Android Enthusiasts Stack Exchange is a question and answer site for enthusiasts and power users of the Android operating system. Join them; it only takes a minute:

Sign up
Here's how it works:
  1. Anybody can ask a question
  2. Anybody can answer
  3. The best answers are voted up and rise to the top

I have a Samsung Galaxy S (AT&T Captivate) that is rooted. I have various ways to tweak the amount of free RAM the OS leaves on the phone. The default is 48 MB, but I was wondering if I could actually go lower without impacting phone performance. Are there guidelines posted anywhere, or that can be deduced based on knowledge of the Android platform? Or should I trust that the default settings are appropriate? I understand that when it comes to free RAM, more isn't necessarily better, but I understand that there is still a threshold that I don't want to dip below.

I'm running a 2.3.6 Gingerbread based ROM. For what it's worth, I'm running the Zeam launcher.

share|improve this question
up vote 4 down vote accepted

In the "linux world", what android is at its core, free RAM is wasted RAM. The system will attempt to use up as much RAM as needed. If more is needed, and there are applications that are no longer requiring the RAM it has allocated, the system will free up the RAM from that application an allocate it to the new application that needs it.

Having less RAM available will not necessarily affect the performance.
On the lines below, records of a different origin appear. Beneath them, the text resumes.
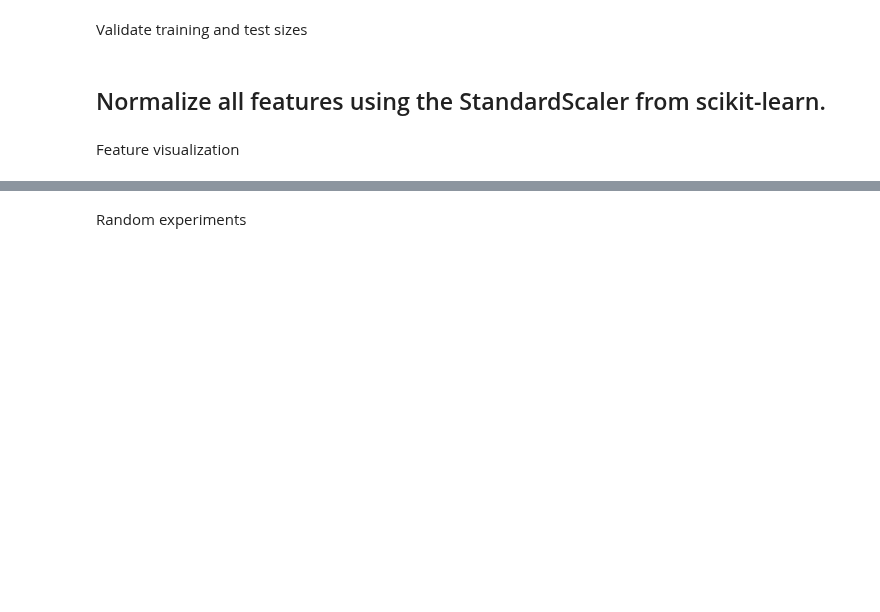
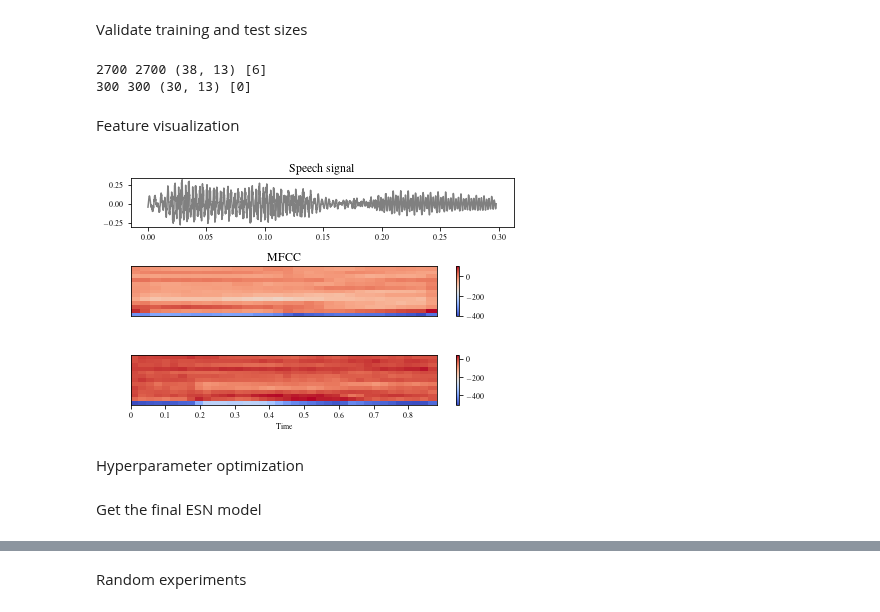
Before and after one commit to PlasmaControl/PyRCN, a Jupyter notebook: examples/spoken_digit_recognition.ipynb, the cells around one changed output, grey strips where cells are left out. Drawn from its saved outputs; the diff is of its cells as text; code cells hidden in the pictures; blank space fills up the shorter version.

```diff
--- a/examples/spoken_digit_recognition.ipynb
+++ b/examples/spoken_digit_recognition.ipynb
@@ -121,4 +107,0 @@ print("done!")
-# %%
-time_signals_train, time_signals_val, _, _ = train_test_split(time_signals_train, y_train, test_size=0.1, random_state=1, stratify=y_train)
-f_name_train, f_name_val_val, _, _ = train_test_split(f_name_train, y_train, test_size=0.1, random_state=1, stratify=y_train)
-X_train, X_val, y_train, y_val = train_test_split(X_train, y_train, test_size=0.1, random_state=1, stratify=y_train)
@@ -125,8 +110,21 @@ X_train, X_val, y_train, y_val = train_test_split(X_train, y_train, test_size=0.
+# %%
+scaler = StandardScaler().fit(X=np.vstack(X_train))
+X_train_scaled = np.empty(shape=(len(X_train),), dtype=object)
+X_test_scaled = np.empty(shape=(len(X_test),), dtype=object)
+y_train = np.array(y_train, dtype=object)
+X_train, X_train_scaled, y_train = shuffle(X_train, X_train_scaled, y_train)
+y_test = np.array(y_test, dtype=object)
+for k in range(len(X_train)):
+    X_train_scaled[k] = scaler.transform(X_train[k])
+    y_train[k] = np.atleast_1d(y_train[k]).astype(int)
+for k in range(len(X_test)):
+    X_test_scaled[k] = scaler.transform(X_test[k])
+    y_test[k] = np.atleast_1d(y_test[k]).astype(int)
 # %% [markdown]
 Validate training and test sizes
 # %%
 print(len(X_train), len(y_train), X_train[0].shape, y_train[0])
-print(len(X_val), len(y_val), X_val[0].shape, y_val[0])
 print(len(X_test), len(y_test), X_test[0].shape, y_test[0])
+# %% [output]
+2700 2700 (38, 13) [6]
+300 300 (30, 13) [0]
-# %% [markdown]
-## Normalize all features using the StandardScaler from scikit-learn.
@@ -140,26 +133,30 @@ Feature visualization
 # %%
 # Load the audio signal and normalize it.
 basename = os.path.basename(all_files[0]).split('.')[0]
 x, sr = librosa.core.load(all_files[0], sr=None, mono=False)
 # x /= np.max(np.abs(x))
 mfcc = librosa.feature.mfcc(y=x, sr=sr, hop_length=int(0.01*sr), n_fft=256, htk=True, n_mels=100, n_mfcc=13)
 X = mfcc.T
 label = int(basename.split('_')[0])
 # Define time axis in seconds
 t = np.arange(len(x)) / sr
 
 plt.subplot(3, 1, 1)
 plt.plot(t, x, color='gray')
 # plt.xlabel('Time (seconds)')
 # plt.ylabel('Amplitude')
 # plt.xlim([t[0], t[-1]])
 # plt.ylim([-0.4, 0.4])
 plt.title("Speech signal")
 plt.subplot(3, 1, 2)
 librosa.display.specshow(mfcc)
 plt.title('MFCC')
 plt.colorbar()
 plt.subplot(3, 1, 3)
-librosa.display.specshow(X_train_scaled[0].T, x_axis='time')
+librosa.display.specshow(X_train[0].T, x_axis='time')
 plt.colorbar()
 plt.tight_layout()
+# %% [output]
+[figure, added]
+# %% [markdown]
+Hyperparameter optimization
@@ -165,0 +201,2 @@ plt.tight_layout()
+# %% [markdown]
+Get the final ESN model
```
Also changed, not shown: parts of 74 cells of this notebook, 2 other files.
What will affect it is if it frequently needs to free up RAM on the system for other applications. meaning if there a lot of running applications that are Active, and require the RAM, then you can see performance issues. This is because the the system needs to save the state of the application, free up the RAM and then allocate the freed RAM to a new application.

As for what a "low point" might be, I can't say. I have NEVER watched my available RAM, and never really experienced any performance issues because of RAM. for the record, I have the same device (but the T-Mobile version).

share|improve this answer

Your Answer


By posting your answer, you agree to the privacy policy and terms of service.

Not the answer you're looking for? Browse other questions tagged or ask your own question.